> Required action:
Your output should reproduce each entry exactly, with none of its pictures.

> Data supplied:
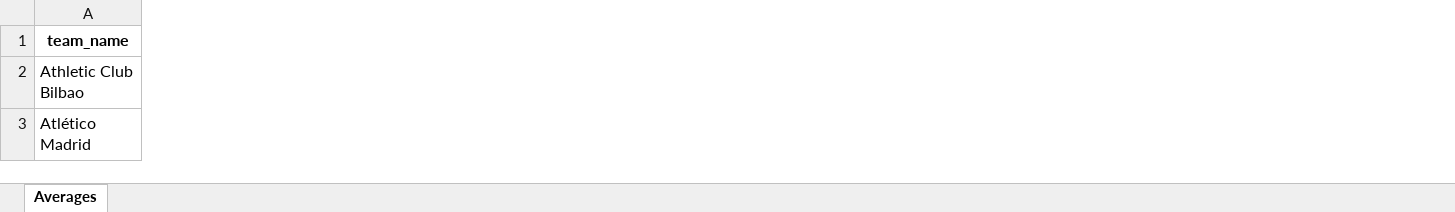
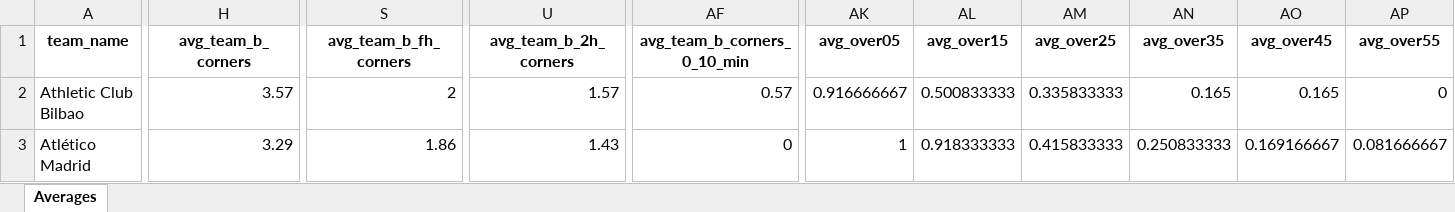
Before and after one commit to pyqueen1/DB2, an Excel workbook: data/teams/leagues/Averages_Spain_La_Liga_2025-2026.xlsx, sheet Averages, drawn as a sheet; only a part is shown, gaps mark what is left out; values as stored, in another font and other column widths than the file's, no borders; table styles not drawn; the diff covers the shown part only; the diff names each change by its address in the sheet, - before the commit and + after, or states it on an @@ line.

Commit message:
Updated team averages

```diff
--- a/data/teams/leagues/Averages_Spain_La_Liga_2025-2026.xlsx (sheet Averages)
+++ b/data/teams/leagues/Averages_Spain_La_Liga_2025-2026.xlsx (sheet Averages)
+column H (avg_team_b_corners), rows 2-3: 3.57 | 3.29
+column S (avg_team_b_fh_corners), rows 2-3: 2 | 1.86
+column U (avg_team_b_2h_corners), rows 2-3: 1.57 | 1.43
+column AF (avg_team_b_corners_0_10_min), rows 2-3: 0.57 | 0
+column AK (avg_over05), rows 2-3: 0.916666667 | 1
+column AL (avg_over15), rows 2-3: 0.500833333 | 0.918333333
+column AM (avg_over25), rows 2-3: 0.335833333 | 0.415833333
+column AN (avg_over35), rows 2-3: 0.165 | 0.250833333
+column AO (avg_over45), rows 2-3: 0.165 | 0.169166667
+column AP (avg_over55), rows 2-3: 0 | 0.081666667
```
Also changed, not shown: 6 added columns, 1 removed column and 288 edited cells elsewhere in this sheet.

> Exercise output:
Before and after one commit to pyqueen1/DB2, an Excel workbook: data/teams/leagues/Averages_Spain_La_Liga_2025-2026.xlsx, sheet Averages, drawn as a sheet; only a part is shown, gaps mark what is left out; values as stored, in another font and other column widths than the file's, no borders; table styles not drawn; the diff covers the shown part only; the diff names each change by its address in the sheet, - before the commit and + after, or states it on an @@ line.

Commit message:
Updated team averages

```diff
--- a/data/teams/leagues/Averages_Spain_La_Liga_2025-2026.xlsx (sheet Averages)
+++ b/data/teams/leagues/Averages_Spain_La_Liga_2025-2026.xlsx (sheet Averages)
+column H (avg_team_b_corners), rows 2-3: 3.57 | 3.29
+column S (avg_team_b_fh_corners), rows 2-3: 2 | 1.86
+column U (avg_team_b_2h_corners), rows 2-3: 1.57 | 1.43
+column AF (avg_team_b_corners_0_10_min), rows 2-3: 0.57 | 0
+column AK (avg_over05), rows 2-3: 0.916666667 | 1
+column AL (avg_over15), rows 2-3: 0.500833333 | 0.918333333
+column AM (avg_over25), rows 2-3: 0.335833333 | 0.415833333
+column AN (avg_over35), rows 2-3: 0.165 | 0.250833333
+column AO (avg_over45), rows 2-3: 0.165 | 0.169166667
+column AP (avg_over55), rows 2-3: 0 | 0.081666667
```
Also changed, not shown: 6 added columns, 1 removed column and 288 edited cells elsewhere in this sheet.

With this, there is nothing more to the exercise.